Return to the Lord your God. Return to community. Return to yourself.
We are so deeply disconnected. In spite of these magic boxes we carry with us that keep us up to date on all of the things, we are left feeling isolated and alone. We are disconnected from ourselves, from our very bodies, from one another, and from God. Our rates of depression and anxiety are climbing ever higher, especially among the generations that were raised with these little (theoretical) connection machines.
This is because, we crave connection. As Brene Brown writes, we are built for it: connection with self, connection with others and connection with God. This is how God made us. God made us for relationship.
Yet so much of what we do as church doesn’t do much to genuinely connect us with much of anything. Within our churches, with our beautiful rites, shared values (again, theoretical) and potential instant community loneliness is alive and well. Perhaps this is because we perform faith instead of living it, keeping ourselves and others from connection and belonging. We say the “right” prayers, do the “right” rituals, hell, many of us practice the rite of communion and yet we lack community. Perhaps this is because we have been taught to bring out best selves to church, which for most of us turns out to be our fake selves. The selves that are great! Just fine, thank you! The selves that know all of the right words to say to keep others at arms length and never let on that we are all fucked up inside. We have created communities where we teach people to fit in instead of creating space where people -- all people -- can truly belong.

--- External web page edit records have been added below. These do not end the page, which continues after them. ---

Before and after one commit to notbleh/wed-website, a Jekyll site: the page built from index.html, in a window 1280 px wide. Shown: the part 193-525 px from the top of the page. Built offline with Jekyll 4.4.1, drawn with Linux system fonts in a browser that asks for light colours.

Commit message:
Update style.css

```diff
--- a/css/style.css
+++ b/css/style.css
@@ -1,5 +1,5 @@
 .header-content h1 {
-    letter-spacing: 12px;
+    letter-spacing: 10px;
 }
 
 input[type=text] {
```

Perhaps this is what Jesus is talking about when he says to not pray in public, to not show how hard our fasting really is, to not celebrate or bemoan the works of our faith in front of others. Like the prophet Isaiah before him, Jesus is telling us to not merely perform faith, but to live it. He is encouraging us to real faith practice, to real community, to truly engage in these things that bring us into relationship with God, ourselves, and one another.

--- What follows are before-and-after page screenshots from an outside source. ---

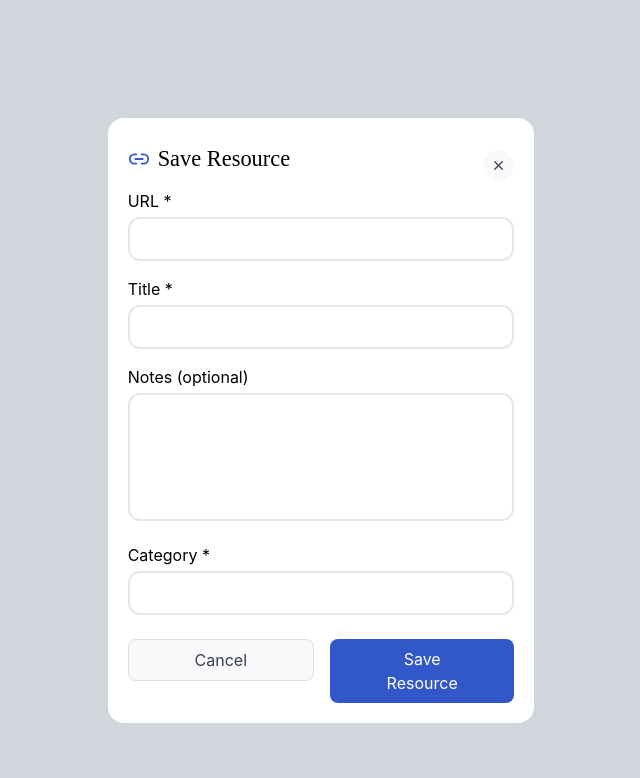
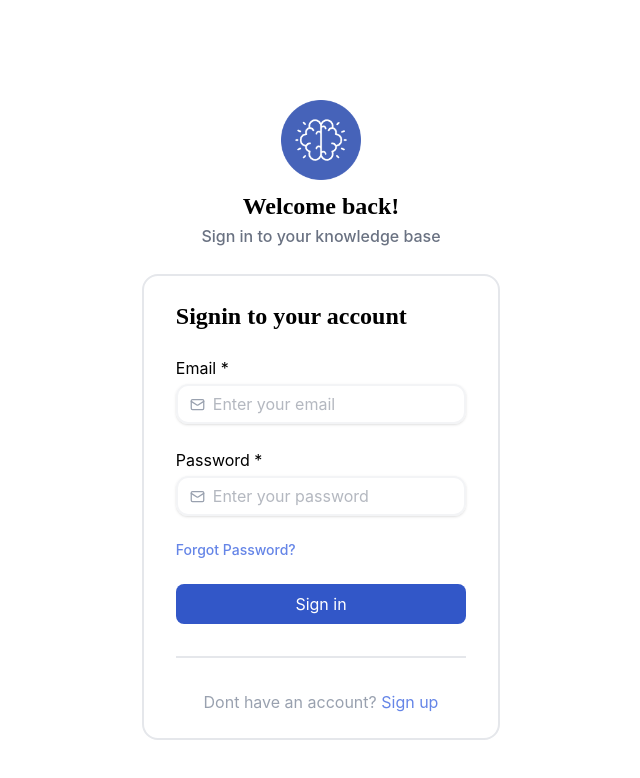
Before and after one commit to jatinydu/savestream, a React (Vite) app in the folder client/: page / in a window 1280 px wide. Shown: the top 778 px of the page, without its empty margins (319-959 px from the left). Built offline with nearby package versions, Linux system fonts and the light colour scheme.

Commit message:
feat: add ui for login

```diff
--- a/client/package.json
+++ b/client/package.json
@@ -12,11 +12,13 @@
   "dependencies": {
     "@types/lodash": "^4.17.20",
     "@types/react-icons": "^2.2.7",
+    "@types/react-router": "^5.1.20",
     "lodash": "^4.17.21",
     "lucide-react": "^0.525.0",
     "react": "^19.1.0",
     "react-dom": "^19.1.0",
     "react-icons": "^5.5.0",
+    "react-router": "^7.7.0",
     "tailwind-scrollbar": "^4.0.2"
   },
   "devDependencies": {
--- a/client/src/App.tsx
+++ b/client/src/App.tsx
@@ -1,9 +1,9 @@
-import AddPostModel from "./components/createPost/AddPostModel";
+import AuthForm from "./pages/AuthForm"
 
 function App() {
   return (
-    <div className="w-screen h-screen flex justify-center items-center pt-10 bg-gray-300 overflow-x-hidden">
-        <AddPostModel/>
+    <div className="w-screen h-screen flex justify-center items-center pt-10 overflow-x-hidden">
+        <AuthForm type="login" title="Welcome back!" desc="Sign in to your knowledge base"/>
     </div>
   )
 }
--- /dev/null
+++ b/client/src/components/Auth/LoginForm.tsx
@@ -0,0 +1,21 @@
+import {type AuthCommonProps} from '../../pages/AuthForm';
+import CreateInput from '../createPost/CreateInput';
+import { Mail } from 'lucide-react';
+import { Link } from 'react-router';
+import CtaBtn from '../lib/CtaBtn';
+
+export default function LoginForm(props:AuthCommonProps) {
+  return (
+    <div className='lg:w-[28vw] flex flex-col p-4 px-8 border-2 border-gray-200 py-6 mt-6 rounded-2xl'>
+       <h4 className='font-serif font-semibold text-2xl mb-3'>Signin to your account</h4>
+       <form className='flex flex-col gap-6 mt-3 w-full'>
+          <CreateInput startIcon={<Mail size={15} color="#99a1af"/>} required={true} type="email" label='Email' placeholder='Enter your email' tagType='input' className='h-[2.5rem] focus-within:ring-2 focus-within:ring-primary rounded-sm border-2 border-gray-100'/>
+          <CreateInput startIcon={<Mail size={15} color="#99a1af"/>} required={true} type="password" label='Password' placeholder='Enter your password' tagType='input' className='h-[2.5rem] focus-within:ring-2 focus-within:ring-primary rounded-sm border-2 border-gray-100'/>
+          <Link to="/" className='text-sm text-primary-light font-medium'>Forgot Password?</Link>
+          <CtaBtn label='Sign in' size='large' onClick={(()=>{})} className='w-full flex justify-center'/>
+          <div className='w-full h-[2px] bg-gray-200 my-2'></div>
+          <p className='text-center text-gray-400'>Dont have an account? <Link to="/" className="text-primary-light">Sign up</Link></p>
+       </form>
+    </div>
+  )
+}
--- /dev/null
+++ b/client/src/components/Auth/SignupForm.tsx
@@ -0,0 +1,9 @@
+import { type AuthCommonProps} from '../../pages/AuthForm';
+
+export default function SignupForm(props:AuthCommonProps) {
+  return (
+    <div>
+
+    </div>
+  )
+}
--- a/client/src/components/createPost/createInput.tsx
+++ b/client/src/components/createPost/createInput.tsx
@@ -1,4 +1,4 @@
-import { SimpleInput, TextArea } from "../lib/Input";
+import { AiInput, SimpleInput, TextArea } from "../lib/Input";
 import SearchInput from "../autoComplete/SearchInput";
 
 interface CreateInputProps {
@@ -9,11 +9,15 @@ interface CreateInputProps {
   type?: string;
   tagType?: 'input' | 'textarea' | 'dropdown';
   required?: boolean;
+  startIcon?: React.ReactNode;
+  endIcon?: React.ReactNode;
+  className?: string;
+  outerClass?: string;
 }
 
 export default function CreateInput(props:CreateInputProps) {
   return (
-    <div className="flex flex-col gap-1 w-full">
+    <div className={`flex flex-col gap-1 w-full`}>
       <span>
         {
           props.label
@@ -25,7 +29,7 @@ export default function CreateInput(props:CreateInputProps) {
         </span>
       </span>
       {
-        props.tagType === 'input' ?  <SimpleInput className="w-full rounded-xl"/> : props.tagType === 'textarea' ? <TextArea className="w-full rounded-xl" /> : props.tagType === "dropdown" ? <SearchInput/> : null
+        props.tagType === 'input' ?  <AiInput placeholder={props.placeholder} startIcon={props.startIcon} endIcon={props.endIcon} type={props.type} className={`w-full rounded-xl ${props.className}`}/> : props.tagType === 'textarea' ? <TextArea className="w-full rounded-xl" /> : props.tagType === "dropdown" ? <SearchInput/> : null
       }
     </div>
   )
--- a/client/src/components/lib/Input.tsx
+++ b/client/src/components/lib/Input.tsx
@@ -38,9 +38,9 @@ export function SimpleInput({type,placeholder,value,reference,className,required
 
 export function AiInput({type,placeholder,value,reference,className,required,name,startIcon,endIcon}: AiProps) {
   return (
-    <div className={`flex gap-2 ${ai} px-3 py-1 self-start items-center justify-between min-w-[40rem] rounded-2xl`}>
+    <div className={`flex gap-2 ${ai} px-3 py-1 self-start items-center justify-between rounded-2xl ${className}`}>
       {startIcon && <span className="">{startIcon}</span>}
-      <input type={type} placeholder={placeholder} value={value} ref={reference} className={`${className} w-full outline-none`} required={required} name={name} />
+      <input type={type} placeholder={placeholder} value={value} ref={reference} className={`w-full outline-none`} required={required} name={name} />
       {endIcon && <ActionBtn onClick={()=>{}} className="px-5 py-3 rounded-xl cursor-pointer" variant="quick" size="small" icon={endIcon}/>}
     </div>
   )
--- a/client/src/main.tsx
+++ b/client/src/main.tsx
@@ -3,11 +3,14 @@ import { createRoot } from 'react-dom/client'
 import './index.css'
 import App from './App.tsx'
 import ToastProvider from './context/ToastContext.tsx'
+import { BrowserRouter } from 'react-router'
 
 createRoot(document.getElementById('root')!).render(
   <StrictMode>
+  <BrowserRouter>
   <ToastProvider>
     <App />
   </ToastProvider>
+  </BrowserRouter>
   </StrictMode>,
 )
--- /dev/null
+++ b/client/src/pages/AuthForm.tsx
@@ -0,0 +1,29 @@
+import Logo from '../assets/savestream.png';
+import LoginForm from '../components/Auth/LoginForm';
+import SignupForm from '../components/Auth/SignupForm';
+
+interface AuthFormProps {
+    type: "login" | "signup";
+    title: string;
+    desc: string;
+}
+
+export interface AuthCommonProps {
+    type: "login" | "signup";
+}
+
+export default function AuthForm(props:AuthFormProps) {
+  return (
+    <div className="w-full px-5 h-auto flex flex-col justify-center items-center">
+      {/* Header */}
+      <div className='flex flex-col items-center gap-0.5'>
+        <img src={Logo} alt="Logo_savestream"  className='w-[5em] mb-2'/>
+        <h3 className='font-serif font-semibold text-2xl'>{props.title}</h3>
+        <p className='text-md font-sens font-medium text-gray-500'>{props.desc}</p>
+        {
+            props.type === "signup" ? <SignupForm type={props.type}/> : props.type === "login" ? <LoginForm type={props.type} /> : null
+        }
+      </div>
+    </div>
+  )
+}
```
Also changed, not shown: 1 other file (tests, documents, lock files or other folders).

Somehow our lenten practice of repentance has turned into self-punishment disguised as self-betterment. We give up chocolate, soda, and other things we love and turn lent into a way to diet or give up “bad” habits and do this completely divorced from any sort of self-reflection or reconnection to self, God or our neighbor. We have made dieting religious, and encourage shame and unhealthy views of the body which is the OPPOSITE of or the point of penitence. Penitence is asking for forgiveness and, through that, having our relationships restored. Repentance is about reconnection.
Can our Lenten practice be reconnection? Isn’t that the goal of repentance, to turn away from the things that keep us from God? Can we commit to a radical change in which we bring our full selves to church? To the foot of the cross? Can we spend 40 days sitting in quiet meditation, facing our shit so that we can work on it and heal the wounds that we take out on others because we refuse to admit they are there? So much of the hate and anger that shouts so loudly in our world today is the result of fear and wounds that we don’t want to look at because it hurts too much. Instead, we lash out at those around us who we perceive to be the cause of our fear and pain, hurting other because the pain inside of us is deep and real and has nowhere to go but out. Can we re-learn how to hear God speaking to us through the white noise of everyday life? Can we commit to learning how to recognize that God lives within us, that we are beautiful, beloved children of God and so is everyone else?
Each Lent, I ask myself and my students, “What is getting in the way of your relationship with God, self or neighbor?” Fast from that. Get rid of that in your life. Take up a practice that reconnects you with the love of God. Give up negative self talk, give up gossip, give up that need to show up “perfect” everywhere you go. Let go of the need to be “fine” and live your truth. Show up to church as the beautiful, beloved hot mess you are and create space for others to do the same. Look inside yourself at the ugly parts -- the racism, sexism, homophobia, prejudice, anger, pain and fear that fester and work towards healing yourself and the world. Pick up books or subscribe to podcasts that introduce you to stories that are wildly different from your own. Engage scripture. Engage your heart. Swim in the depths of God’s love and let it break you so, with the help of Jesus Christ and your neighbors you can put yourself back together again. Go to therapy. Practice radical self-love.
That’s the kind of Lent that God asks for. That’s the kind of Lent that will bring about true healing and work towards the kindom we were designed for.
The blog space is where we'll cover things: why we're using a specific focus during a season, to discuss liturgy, and random things that don't quite fit elsewhere.